Apache Foundation faces name opposition from American Indian activists.
The group, Natives in Tech, is calling on the Apache Foundation to change its name.
I didn't see this coming. But, then, I'm a baby boomer white guy, so I was born with blinders on. So, I didn't see Natives in Tech's protest against the Apache Software Foundation's (ASF) name coming. I get it now.
According to Natives in Tech members Adam Recvlohe, Holly Grimm, and Desiree Kane, the ASF appropriated indigenous culture for branding purposes by using the name Apache.
In particular, this naming "threatens critical rights around Indigenous sovereignty, self-determination, and respect."
Personally, I'd always thought that the name had little to do with the Apache tribes and everything to do with a joke. That shows how much I know. The story, as I heard it, was that since the "Apache HTTP Server grew from patches applied to the NCSA Server, a pun on the name quickly spread amongst members of the community, with the rumor being that 'Apache' actually stood for 'a ‘patchy’ server.'"
The reality is that the name came from the Apache people.

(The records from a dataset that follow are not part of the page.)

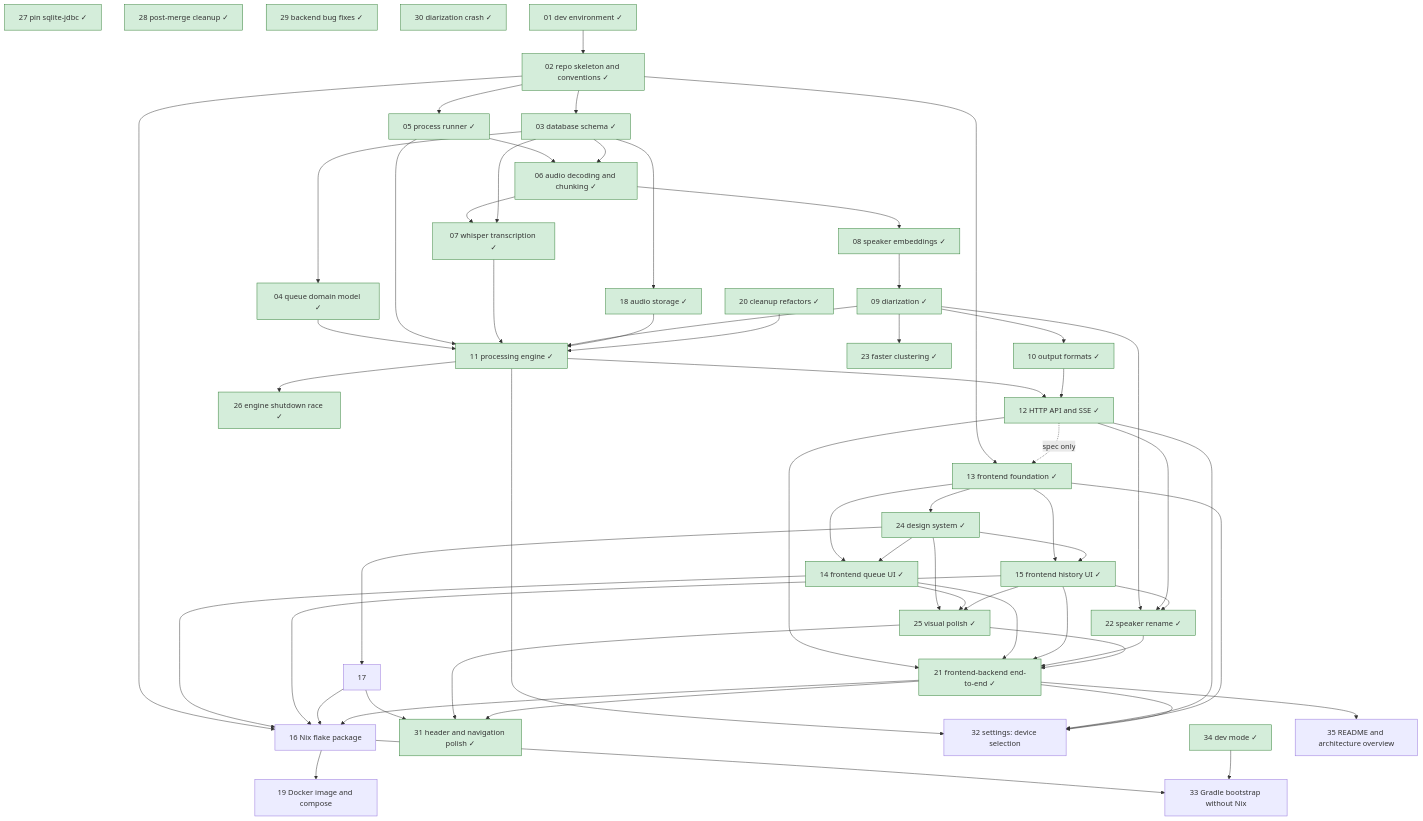
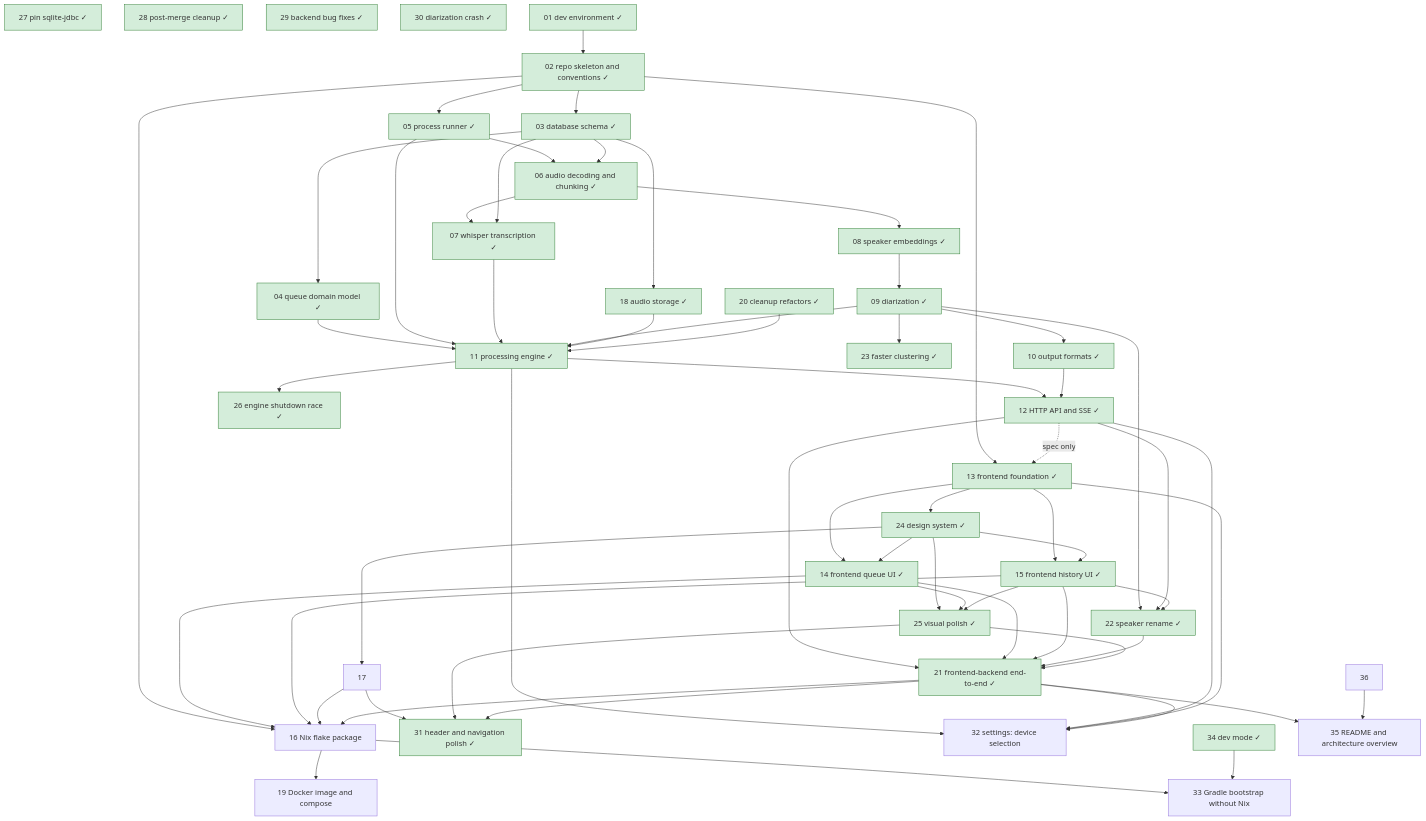
The diagram in roadmap/README.md (lulu-berlin/speech-to-text-app), drawn with Mermaid before and after one commit. The commit also changed other lines of this file and 1 other file, not shown here.

Commit message:
Add item 36: follow mode stops by itself (hold-off race)

````diff
--- a/roadmap/README.md
+++ b/roadmap/README.md
@@ -17,67 +17,68 @@
 ```mermaid
 graph TD
   01[01 dev environment ✓]:::done --> 02[02 repo skeleton and conventions ✓]:::done
   02 --> 03[03 database schema ✓]:::done
   03 --> 04[04 queue domain model ✓]:::done
   02 --> 05[05 process runner ✓]:::done
   05 --> 06[06 audio decoding and chunking ✓]:::done
   03 --> 06
   06 --> 07[07 whisper transcription ✓]:::done
   03 --> 07
   06 --> 08[08 speaker embeddings ✓]:::done
   08 --> 09[09 diarization ✓]:::done
   09 --> 10[10 output formats ✓]:::done
   04 --> 11[11 processing engine ✓]:::done
   05 --> 11
   07 --> 11
   09 --> 11
   03 --> 18[18 audio storage ✓]:::done
   18 --> 11
   20 --> 11
   11 --> 12[12 HTTP API and SSE ✓]:::done
   10 --> 12
   02 --> 13[13 frontend foundation ✓]:::done
   12 -. spec only .-> 13
   13 --> 14[14 frontend queue UI ✓]:::done
   13 --> 15[15 frontend history UI ✓]:::done
   02 --> 16[16 Nix flake package]
   14 --> 16
   15 --> 16
   17 --> 16
   20[20 cleanup refactors ✓]:::done
   12 --> 21[21 frontend-backend end-to-end ✓]:::done
   14 --> 21
   15 --> 21
   22 --> 21
   25 --> 21
   16 --> 19[19 Docker image and compose]
   21 --> 16
   09 --> 22[22 speaker rename ✓]:::done
   12 --> 22
   15 --> 22
   09 --> 23[23 faster clustering ✓]:::done
   13 --> 24[24 design system ✓]:::done
   24 --> 14
   24 --> 15
   24 --> 17
   24 --> 25[25 visual polish ✓]:::done
   14 --> 25
   15 --> 25
   11 --> 26[26 engine shutdown race ✓]:::done
   27[27 pin sqlite-jdbc ✓]:::done
   28[28 post-merge cleanup ✓]:::done
   29[29 backend bug fixes ✓]:::done
   30[30 diarization crash ✓]:::done
   17 --> 31[31 header and navigation polish ✓]:::done
   25 --> 31
   21 --> 31
   11 --> 32[32 settings: device selection]
   12 --> 32
   13 --> 32
   21 --> 32
   16 --> 33[33 Gradle bootstrap without Nix]
   34 --> 33
   34[34 dev mode ✓]:::done
   21 --> 35[35 README and architecture overview]
+  36 --> 35[35 README and architecture overview]
   classDef done fill:#d4edda,stroke:#2e7d32
 ```
````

Co-founder Brian Behlendorf explained, in the 2020 ASF documentary “Trillions and Trillions Served,” the “Apache” was chosen out of reverence and appreciation for the people and tribes who refer to themselves as 'Apache.'"
But, while Behlendorf said in 2020 they hadn't meant to be a "cultural appropriator," the Native in Tech thinks that's exactly what the ASF did.
They wrote, it was based on a "frankly outdated spaghetti-Western “romantic” presentation of a living and vibrant community as dead and gone in order to build a technology company 'for the greater good” is as ignorant as it is offensive.'"
Therefore, Natives in Tech urges "The Apache Software Foundation to take the necessary steps needed to express the ally-ship they promote so deeply on their website, to act in accordance with their own code of conduct, to “be careful in the words that [they] choose,” and change their name."
I see the Natives in Tech's point. The ASF, besides using the name for its organization, first used the name for the popular open-source web server, Apache HTTP Server. It also uses the name for its widely used Apache License. Today, in technical circles, when you say "Apache," people think of the organization, software, and license. Not the "8 federally recognized tribes that carry on the Apache name and represent thousands and thousands of living, breathing people."
As the group pointed out, "Indigenous erasure is the systematic process of opposing, removing, re-framing, and undermining Indigenous presence, past and present, within the broader historical narrative from which they originated and continue to exist." The Apache tribes have a romantic history, but they live, work, and create their own history today.
Since I know many of Behlendorf and the other original Apache project founders, I'm sure they never meant to offend anyone. On the ASF site, it states they've been asked about the use of the “Apache” name, and in the" twenty-five years of use of 'Apache' as part of its name, the ASF has never been involved in any legal dispute with Native American communities or any other party in relation to the use of the 'Apache' name."
That was then. This is now. While Natives in Tech aren't threatening legal action, they have raised a serious concern.
In the United States, we're still ridding ourselves of completely offensive indigenous names. For example, the Washington Redskins NFL team, which only rebranded as the Commanders in 2022, and the Cleveland Indians MLB team, with its racist Chief Wahoo logo, only got rid of it in 2018 and changed its name to the Cleveland Guardians in 2022.
The ASF name certainly doesn't rise to that level of offensiveness. But, the name has become troublesome. When I asked the ASF about it, a representative told me, "We hear the concerns from the Native American people and are listening. As a non-profit run by volunteers, changes will need time to be carefully weighed with members, the board, and our legal team. Our members are exploring alternative ways to address it, but we don’t have anything to share at this time."
What will happen next? I don't know. I'm sure that the ASF takes the Natives in Tech concerns seriously. It won't surprise me at all if the ASF changes its name, or perhaps comes to an agreement with the Apache tribes for a more appropriate use of their tribal name.
Other noteworthy Linux and open-source stories: